__WORK TASK__
Search the data for the word "commit". Reproduce every line where it is found.

*** Opening THE DATA ***

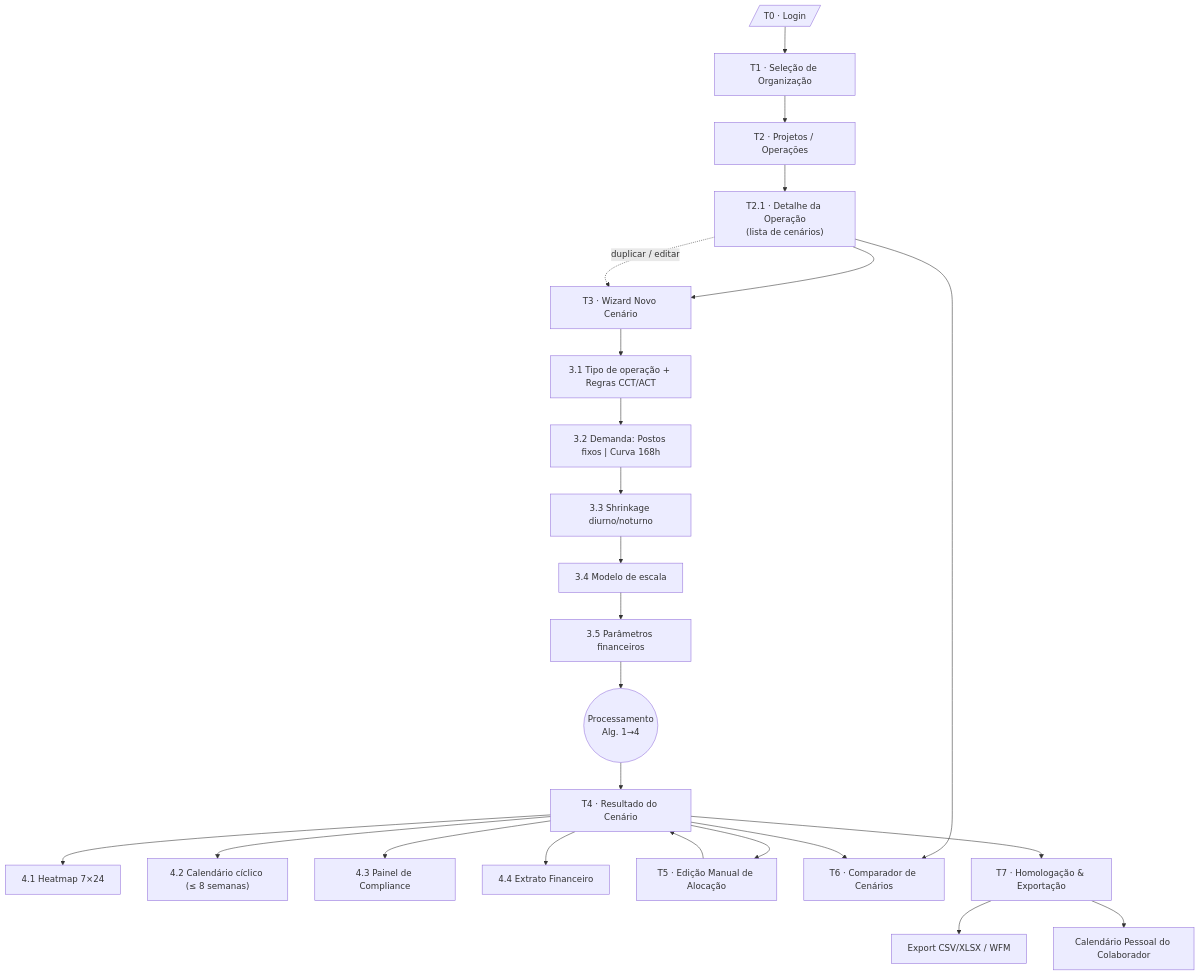
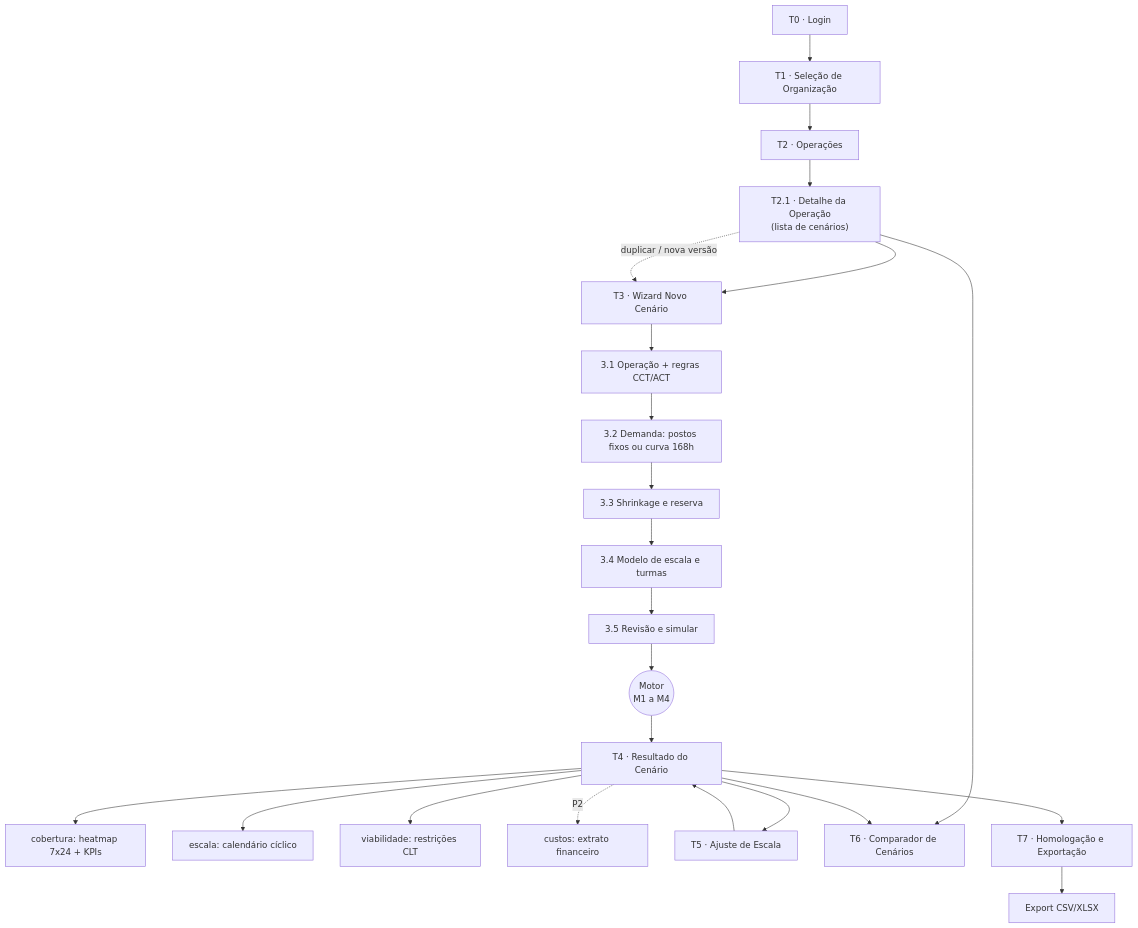
One commit to thgterto/Ferramentas-Web changed the first of 7 diagrams in docs/simulador-escalas/03-fluxo-do-app.md. Above: the diagram before and after it, drawn with Mermaid. The commit also changed other lines of this file and 6 other files, not shown here.

First line of the commit message:
docs: revisão cruzada com foco em cobertura operacional

````diff
--- a/docs/simulador-escalas/03-fluxo-do-app.md
+++ b/docs/simulador-escalas/03-fluxo-do-app.md
@@ -10,26 +10,25 @@
 ```mermaid
 flowchart TD
-    L[/"T0 · Login"/] --> ORG["T1 · Seleção de Organização"]
-    ORG --> PROJ["T2 · Projetos / Operações"]
+    L["T0 · Login"] --> ORG["T1 · Seleção de Organização"]
+    ORG --> PROJ["T2 · Operações"]
     PROJ --> OP["T2.1 · Detalhe da Operação<br/>(lista de cenários)"]
     OP --> WIZ["T3 · Wizard Novo Cenário"]
-    WIZ --> W1["3.1 Tipo de operação + Regras CCT/ACT"]
-    W1 --> W2["3.2 Demanda: Postos fixos | Curva 168h"]
-    W2 --> W3["3.3 Shrinkage diurno/noturno"]
-    W3 --> W4["3.4 Modelo de escala"]
-    W4 --> W5["3.5 Parâmetros financeiros"]
-    W5 --> CALC(("Processamento<br/>Alg. 1→4"))
+    WIZ --> W1["3.1 Operação + regras CCT/ACT"]
+    W1 --> W2["3.2 Demanda: postos fixos ou curva 168h"]
+    W2 --> W3["3.3 Shrinkage e reserva"]
+    W3 --> W4["3.4 Modelo de escala e turmas"]
+    W4 --> W5["3.5 Revisão e simular"]
+    W5 --> CALC(("Motor<br/>M1 a M4"))
     CALC --> RES["T4 · Resultado do Cenário"]
-    RES --> R1["4.1 Heatmap 7×24"]
-    RES --> R2["4.2 Calendário cíclico (≤ 8 semanas)"]
-    RES --> R3["4.3 Painel de Compliance"]
-    RES --> R4["4.4 Extrato Financeiro"]
-    RES --> EDIT["T5 · Edição Manual de Alocação"]
+    RES --> R1["cobertura: heatmap 7x24 + KPIs"]
+    RES --> R2["escala: calendário cíclico"]
+    RES --> R3["viabilidade: restrições CLT"]
+    RES -. "P2" .-> R4["custos: extrato financeiro"]
+    RES --> EDIT["T5 · Ajuste de Escala"]
     EDIT --> RES
     OP --> CMP["T6 · Comparador de Cenários"]
     RES --> CMP
-    RES --> HOM["T7 · Homologação & Exportação"]
-    HOM --> EXP1["Export CSV/XLSX / WFM"]
-    HOM --> EXP2["Calendário Pessoal do Colaborador"]
-    OP -. "duplicar / editar" .-> WIZ
+    RES --> HOM["T7 · Homologação e Exportação"]
+    HOM --> EXP1["Export CSV/XLSX"]
+    OP -. "duplicar / nova versão" .-> WIZ
 ```
````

*** Closing THE DATA ***

__RESPONSE TO THIS TASK__
One commit to thgterto/Ferramentas-Web changed the first of 7 diagrams in docs/simulador-escalas/03-fluxo-do-app.md. Above: the diagram before and after it, drawn with Mermaid. The commit also changed other lines of this file and 6 other files, not shown here.
First line of the commit message:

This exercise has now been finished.